## PROBLEM
Copy each line of the records below, from the first through the one that contains "Also changed, not shown: other parts of README.md (+12", exactly as written.

BEGIN

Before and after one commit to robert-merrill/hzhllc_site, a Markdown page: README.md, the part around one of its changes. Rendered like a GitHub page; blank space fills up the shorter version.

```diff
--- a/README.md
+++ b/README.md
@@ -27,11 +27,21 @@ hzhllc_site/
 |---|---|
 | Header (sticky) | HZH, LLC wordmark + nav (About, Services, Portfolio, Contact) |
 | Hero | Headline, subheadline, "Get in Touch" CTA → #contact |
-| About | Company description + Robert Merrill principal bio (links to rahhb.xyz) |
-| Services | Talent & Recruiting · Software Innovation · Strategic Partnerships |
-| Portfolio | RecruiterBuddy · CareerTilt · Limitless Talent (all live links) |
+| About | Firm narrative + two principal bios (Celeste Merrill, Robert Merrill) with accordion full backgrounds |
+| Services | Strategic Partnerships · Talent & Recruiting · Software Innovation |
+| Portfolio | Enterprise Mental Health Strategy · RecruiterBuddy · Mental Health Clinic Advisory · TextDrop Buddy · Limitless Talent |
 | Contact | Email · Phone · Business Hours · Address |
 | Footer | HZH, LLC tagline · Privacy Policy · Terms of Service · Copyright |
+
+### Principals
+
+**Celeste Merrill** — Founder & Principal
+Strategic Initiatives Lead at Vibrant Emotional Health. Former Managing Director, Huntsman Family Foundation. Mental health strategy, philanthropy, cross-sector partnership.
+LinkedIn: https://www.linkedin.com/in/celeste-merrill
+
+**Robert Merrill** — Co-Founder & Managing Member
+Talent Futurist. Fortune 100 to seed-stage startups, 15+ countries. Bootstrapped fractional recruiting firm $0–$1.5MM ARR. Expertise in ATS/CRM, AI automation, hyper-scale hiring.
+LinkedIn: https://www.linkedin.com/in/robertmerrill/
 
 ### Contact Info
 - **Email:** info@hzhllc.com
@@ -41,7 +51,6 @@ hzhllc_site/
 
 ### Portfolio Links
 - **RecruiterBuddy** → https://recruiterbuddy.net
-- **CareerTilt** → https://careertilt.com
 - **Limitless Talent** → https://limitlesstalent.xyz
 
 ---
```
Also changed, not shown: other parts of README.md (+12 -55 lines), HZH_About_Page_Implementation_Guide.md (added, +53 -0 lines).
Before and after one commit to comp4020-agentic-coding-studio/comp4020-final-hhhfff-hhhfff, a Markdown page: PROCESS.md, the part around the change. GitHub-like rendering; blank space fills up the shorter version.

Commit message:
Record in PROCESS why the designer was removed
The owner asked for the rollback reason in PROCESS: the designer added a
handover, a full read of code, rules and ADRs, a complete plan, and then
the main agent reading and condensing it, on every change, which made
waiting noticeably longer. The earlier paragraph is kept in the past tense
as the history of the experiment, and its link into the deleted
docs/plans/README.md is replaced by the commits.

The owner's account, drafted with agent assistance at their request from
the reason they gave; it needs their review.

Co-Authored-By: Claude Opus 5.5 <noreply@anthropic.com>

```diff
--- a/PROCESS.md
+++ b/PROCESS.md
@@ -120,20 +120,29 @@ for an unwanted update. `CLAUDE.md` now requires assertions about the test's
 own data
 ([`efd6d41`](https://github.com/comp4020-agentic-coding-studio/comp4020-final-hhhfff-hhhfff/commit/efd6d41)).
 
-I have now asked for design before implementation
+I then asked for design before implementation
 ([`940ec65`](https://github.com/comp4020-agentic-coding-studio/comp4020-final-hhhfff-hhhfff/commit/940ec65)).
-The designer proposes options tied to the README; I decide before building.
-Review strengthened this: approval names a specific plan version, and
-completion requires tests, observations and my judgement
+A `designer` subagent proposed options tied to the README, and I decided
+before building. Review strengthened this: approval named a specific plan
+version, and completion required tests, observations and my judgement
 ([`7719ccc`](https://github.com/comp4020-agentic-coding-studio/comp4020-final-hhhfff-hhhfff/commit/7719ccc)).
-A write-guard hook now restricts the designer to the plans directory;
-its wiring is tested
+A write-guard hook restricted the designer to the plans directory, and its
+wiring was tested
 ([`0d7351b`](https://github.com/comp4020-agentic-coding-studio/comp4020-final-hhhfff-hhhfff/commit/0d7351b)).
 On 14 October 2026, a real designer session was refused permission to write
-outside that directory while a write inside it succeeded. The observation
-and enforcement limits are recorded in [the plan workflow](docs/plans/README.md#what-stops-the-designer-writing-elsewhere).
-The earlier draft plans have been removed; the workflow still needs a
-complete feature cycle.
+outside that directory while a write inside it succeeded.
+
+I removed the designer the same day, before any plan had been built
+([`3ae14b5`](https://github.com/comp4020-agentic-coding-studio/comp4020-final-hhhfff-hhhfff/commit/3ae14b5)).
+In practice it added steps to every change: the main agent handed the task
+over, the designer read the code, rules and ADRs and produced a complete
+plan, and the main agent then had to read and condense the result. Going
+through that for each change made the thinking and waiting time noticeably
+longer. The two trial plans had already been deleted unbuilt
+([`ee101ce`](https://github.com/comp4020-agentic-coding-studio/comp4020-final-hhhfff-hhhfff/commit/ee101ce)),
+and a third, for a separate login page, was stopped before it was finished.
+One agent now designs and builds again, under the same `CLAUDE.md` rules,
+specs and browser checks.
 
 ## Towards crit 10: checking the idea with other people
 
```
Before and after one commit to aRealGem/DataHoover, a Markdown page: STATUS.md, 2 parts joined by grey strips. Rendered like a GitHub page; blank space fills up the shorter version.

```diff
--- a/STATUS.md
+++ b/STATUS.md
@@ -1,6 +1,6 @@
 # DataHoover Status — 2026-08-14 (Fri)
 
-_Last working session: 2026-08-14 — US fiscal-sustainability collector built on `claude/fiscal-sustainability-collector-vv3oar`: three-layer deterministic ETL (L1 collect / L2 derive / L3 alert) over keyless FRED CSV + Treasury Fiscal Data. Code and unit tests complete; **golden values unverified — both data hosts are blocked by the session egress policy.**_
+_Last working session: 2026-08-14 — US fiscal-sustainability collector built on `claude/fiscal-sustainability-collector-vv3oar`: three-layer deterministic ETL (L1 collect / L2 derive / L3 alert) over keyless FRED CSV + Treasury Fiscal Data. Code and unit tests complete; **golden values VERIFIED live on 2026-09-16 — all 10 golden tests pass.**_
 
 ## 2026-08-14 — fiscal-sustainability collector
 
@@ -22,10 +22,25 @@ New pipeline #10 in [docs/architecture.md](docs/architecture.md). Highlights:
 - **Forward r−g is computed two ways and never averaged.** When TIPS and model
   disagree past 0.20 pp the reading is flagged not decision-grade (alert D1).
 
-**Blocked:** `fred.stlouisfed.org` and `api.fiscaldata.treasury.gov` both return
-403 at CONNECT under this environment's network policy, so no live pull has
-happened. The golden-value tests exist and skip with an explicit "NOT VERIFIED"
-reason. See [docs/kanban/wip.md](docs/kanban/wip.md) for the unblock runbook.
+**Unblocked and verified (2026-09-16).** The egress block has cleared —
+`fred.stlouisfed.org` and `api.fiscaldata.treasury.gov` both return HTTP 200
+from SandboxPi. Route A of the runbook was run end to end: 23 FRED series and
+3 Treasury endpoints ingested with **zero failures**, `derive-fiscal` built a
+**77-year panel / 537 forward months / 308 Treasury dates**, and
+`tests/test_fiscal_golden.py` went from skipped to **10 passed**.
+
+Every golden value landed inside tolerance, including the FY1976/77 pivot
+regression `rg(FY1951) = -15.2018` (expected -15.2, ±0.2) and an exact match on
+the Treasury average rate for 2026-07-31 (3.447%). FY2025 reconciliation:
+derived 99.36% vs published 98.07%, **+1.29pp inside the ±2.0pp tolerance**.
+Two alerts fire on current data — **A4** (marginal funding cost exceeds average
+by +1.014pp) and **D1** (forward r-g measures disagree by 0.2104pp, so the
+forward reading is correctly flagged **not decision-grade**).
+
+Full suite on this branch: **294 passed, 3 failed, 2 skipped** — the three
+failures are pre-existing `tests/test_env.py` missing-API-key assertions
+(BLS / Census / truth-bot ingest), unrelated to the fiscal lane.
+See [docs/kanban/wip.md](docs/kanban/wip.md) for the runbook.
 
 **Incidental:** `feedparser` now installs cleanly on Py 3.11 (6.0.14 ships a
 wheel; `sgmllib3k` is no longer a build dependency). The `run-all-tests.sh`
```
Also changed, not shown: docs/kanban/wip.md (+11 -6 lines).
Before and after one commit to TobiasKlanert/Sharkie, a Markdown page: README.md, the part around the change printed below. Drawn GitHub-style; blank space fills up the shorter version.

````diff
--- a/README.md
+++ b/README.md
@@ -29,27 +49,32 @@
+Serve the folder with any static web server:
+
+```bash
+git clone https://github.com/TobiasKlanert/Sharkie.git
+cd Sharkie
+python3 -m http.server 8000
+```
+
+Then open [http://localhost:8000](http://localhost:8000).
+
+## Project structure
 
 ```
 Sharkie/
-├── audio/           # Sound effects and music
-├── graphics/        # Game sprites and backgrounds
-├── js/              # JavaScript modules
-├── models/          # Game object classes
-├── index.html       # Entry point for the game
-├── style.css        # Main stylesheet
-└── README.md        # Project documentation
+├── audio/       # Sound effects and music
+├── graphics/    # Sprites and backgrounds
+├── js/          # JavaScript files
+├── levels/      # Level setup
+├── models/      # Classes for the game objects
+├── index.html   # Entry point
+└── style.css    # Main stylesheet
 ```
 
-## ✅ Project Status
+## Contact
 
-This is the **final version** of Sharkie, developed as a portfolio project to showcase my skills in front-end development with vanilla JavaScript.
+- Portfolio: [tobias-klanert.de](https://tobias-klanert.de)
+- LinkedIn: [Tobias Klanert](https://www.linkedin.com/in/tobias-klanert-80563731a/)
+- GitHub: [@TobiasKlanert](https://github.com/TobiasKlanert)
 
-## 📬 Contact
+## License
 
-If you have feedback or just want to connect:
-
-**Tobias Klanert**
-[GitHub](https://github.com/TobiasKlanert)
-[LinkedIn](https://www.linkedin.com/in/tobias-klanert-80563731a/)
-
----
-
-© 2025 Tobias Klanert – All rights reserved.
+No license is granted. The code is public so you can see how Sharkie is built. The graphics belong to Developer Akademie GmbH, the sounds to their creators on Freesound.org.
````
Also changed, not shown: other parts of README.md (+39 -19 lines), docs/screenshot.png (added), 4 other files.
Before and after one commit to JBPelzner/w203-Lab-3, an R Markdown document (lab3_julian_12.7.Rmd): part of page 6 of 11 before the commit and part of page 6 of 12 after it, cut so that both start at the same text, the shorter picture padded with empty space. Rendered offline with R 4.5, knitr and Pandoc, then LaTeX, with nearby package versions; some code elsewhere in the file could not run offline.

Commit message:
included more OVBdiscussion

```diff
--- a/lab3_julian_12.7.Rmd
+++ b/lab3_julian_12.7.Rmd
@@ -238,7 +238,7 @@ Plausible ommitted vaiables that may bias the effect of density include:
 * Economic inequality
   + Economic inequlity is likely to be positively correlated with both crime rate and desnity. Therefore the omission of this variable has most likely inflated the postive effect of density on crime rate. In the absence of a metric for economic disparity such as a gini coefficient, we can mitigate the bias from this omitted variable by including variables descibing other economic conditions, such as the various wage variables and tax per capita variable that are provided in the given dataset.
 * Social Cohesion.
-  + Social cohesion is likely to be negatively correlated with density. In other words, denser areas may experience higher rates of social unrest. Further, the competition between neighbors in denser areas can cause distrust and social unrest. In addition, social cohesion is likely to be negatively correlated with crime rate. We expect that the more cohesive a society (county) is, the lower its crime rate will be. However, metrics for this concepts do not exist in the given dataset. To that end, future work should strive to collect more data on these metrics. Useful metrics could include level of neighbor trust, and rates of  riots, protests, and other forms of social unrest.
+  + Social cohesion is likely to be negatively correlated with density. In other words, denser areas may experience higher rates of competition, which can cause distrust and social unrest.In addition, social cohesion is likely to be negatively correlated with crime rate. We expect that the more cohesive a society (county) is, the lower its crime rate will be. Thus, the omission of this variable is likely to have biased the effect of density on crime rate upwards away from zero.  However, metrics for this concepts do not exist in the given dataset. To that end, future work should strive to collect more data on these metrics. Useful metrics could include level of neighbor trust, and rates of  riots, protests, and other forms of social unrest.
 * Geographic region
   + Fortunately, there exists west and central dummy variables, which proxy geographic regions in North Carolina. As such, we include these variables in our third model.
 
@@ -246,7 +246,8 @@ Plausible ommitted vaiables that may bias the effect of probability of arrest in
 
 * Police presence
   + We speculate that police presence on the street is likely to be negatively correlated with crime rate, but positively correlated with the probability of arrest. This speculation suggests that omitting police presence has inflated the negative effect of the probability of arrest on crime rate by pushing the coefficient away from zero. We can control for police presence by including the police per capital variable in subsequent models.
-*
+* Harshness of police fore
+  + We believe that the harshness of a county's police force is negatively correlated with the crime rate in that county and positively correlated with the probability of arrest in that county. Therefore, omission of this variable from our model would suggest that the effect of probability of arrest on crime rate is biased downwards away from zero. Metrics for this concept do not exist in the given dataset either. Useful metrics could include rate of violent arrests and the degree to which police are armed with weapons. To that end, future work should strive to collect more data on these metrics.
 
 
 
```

END

## RESULT OF THIS EXERCISE
Before and after one commit to robert-merrill/hzhllc_site, a Markdown page: README.md, the part around one of its changes. Rendered like a GitHub page; blank space fills up the shorter version.

```diff
--- a/README.md
+++ b/README.md
@@ -27,11 +27,21 @@ hzhllc_site/
 |---|---|
 | Header (sticky) | HZH, LLC wordmark + nav (About, Services, Portfolio, Contact) |
 | Hero | Headline, subheadline, "Get in Touch" CTA → #contact |
-| About | Company description + Robert Merrill principal bio (links to rahhb.xyz) |
-| Services | Talent & Recruiting · Software Innovation · Strategic Partnerships |
-| Portfolio | RecruiterBuddy · CareerTilt · Limitless Talent (all live links) |
+| About | Firm narrative + two principal bios (Celeste Merrill, Robert Merrill) with accordion full backgrounds |
+| Services | Strategic Partnerships · Talent & Recruiting · Software Innovation |
+| Portfolio | Enterprise Mental Health Strategy · RecruiterBuddy · Mental Health Clinic Advisory · TextDrop Buddy · Limitless Talent |
 | Contact | Email · Phone · Business Hours · Address |
 | Footer | HZH, LLC tagline · Privacy Policy · Terms of Service · Copyright |
+
+### Principals
+
+**Celeste Merrill** — Founder & Principal
+Strategic Initiatives Lead at Vibrant Emotional Health. Former Managing Director, Huntsman Family Foundation. Mental health strategy, philanthropy, cross-sector partnership.
+LinkedIn: https://www.linkedin.com/in/celeste-merrill
+
+**Robert Merrill** — Co-Founder & Managing Member
+Talent Futurist. Fortune 100 to seed-stage startups, 15+ countries. Bootstrapped fractional recruiting firm $0–$1.5MM ARR. Expertise in ATS/CRM, AI automation, hyper-scale hiring.
+LinkedIn: https://www.linkedin.com/in/robertmerrill/
 
 ### Contact Info
 - **Email:** info@hzhllc.com
@@ -41,7 +51,6 @@ hzhllc_site/
 
 ### Portfolio Links
 - **RecruiterBuddy** → https://recruiterbuddy.net
-- **CareerTilt** → https://careertilt.com
 - **Limitless Talent** → https://limitlesstalent.xyz
 
 ---
```
Also changed, not shown: other parts of README.md (+12 -55 lines), HZH_About_Page_Implementation_Guide.md (added, +53 -0 lines).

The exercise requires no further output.